#### About this exercise:
Check each line of the listing, and copy it if it contains the word "achieve".

Start of Exercise data

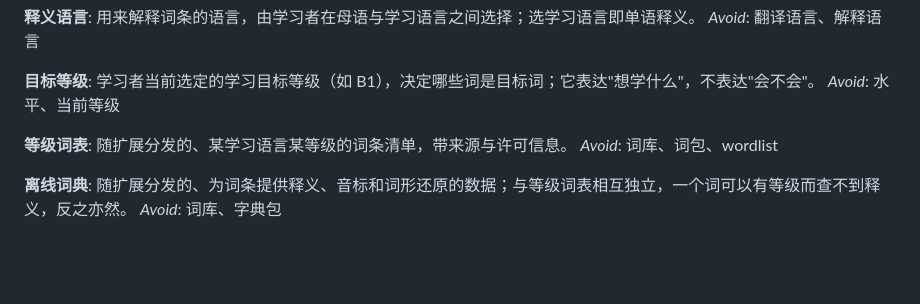
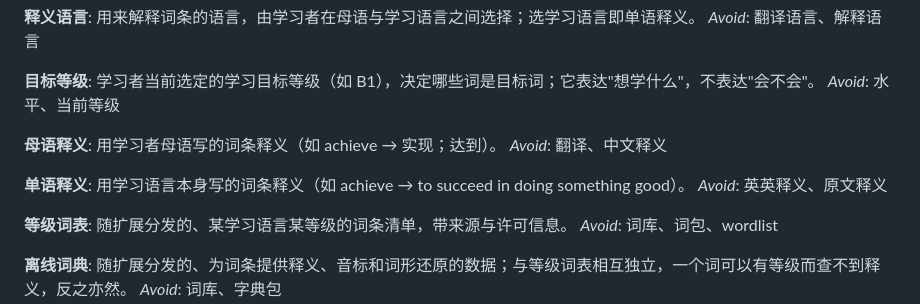
Before and after one commit to xzpjerry/VOKA, a Markdown page: GLOSSARY.md, the part around the change. Rendered like a GitHub page; blank space fills up the shorter version.

Commit message:
docs: ADR-0003 per-language note type with fixed core fields; glossary gloss terms
Co-Authored-By: Claude Opus 5.5 <noreply@anthropic.com>

```diff
--- a/GLOSSARY.md
+++ b/GLOSSARY.md
@@ -19,6 +19,14 @@ _Avoid_: 翻译语言、解释语言
 **目标等级**:
 学习者当前选定的学习目标等级（如 B1），决定哪些词是目标词；它表达"想学什么"，不表达"会不会"。
 _Avoid_: 水平、当前等级
+
+**母语释义**:
+用学习者母语写的词条释义（如 achieve → 实现；达到）。
+_Avoid_: 翻译、中文释义
+
+**单语释义**:
+用学习语言本身写的词条释义（如 achieve → to succeed in doing something good）。
+_Avoid_: 英英释义、原文释义
 
 **等级词表**:
 随扩展分发的、某学习语言某等级的词条清单，带来源与许可信息。
```
Also changed, not shown: docs/adr/0003-note-type-per-language-fixed-core-fields.md (added, +16 -0 lines).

End of Exercise data

#### Written answer:
+用学习者母语写的词条释义（如 achieve → 实现；达到）。
+用学习语言本身写的词条释义（如 achieve → to succeed in doing something good）。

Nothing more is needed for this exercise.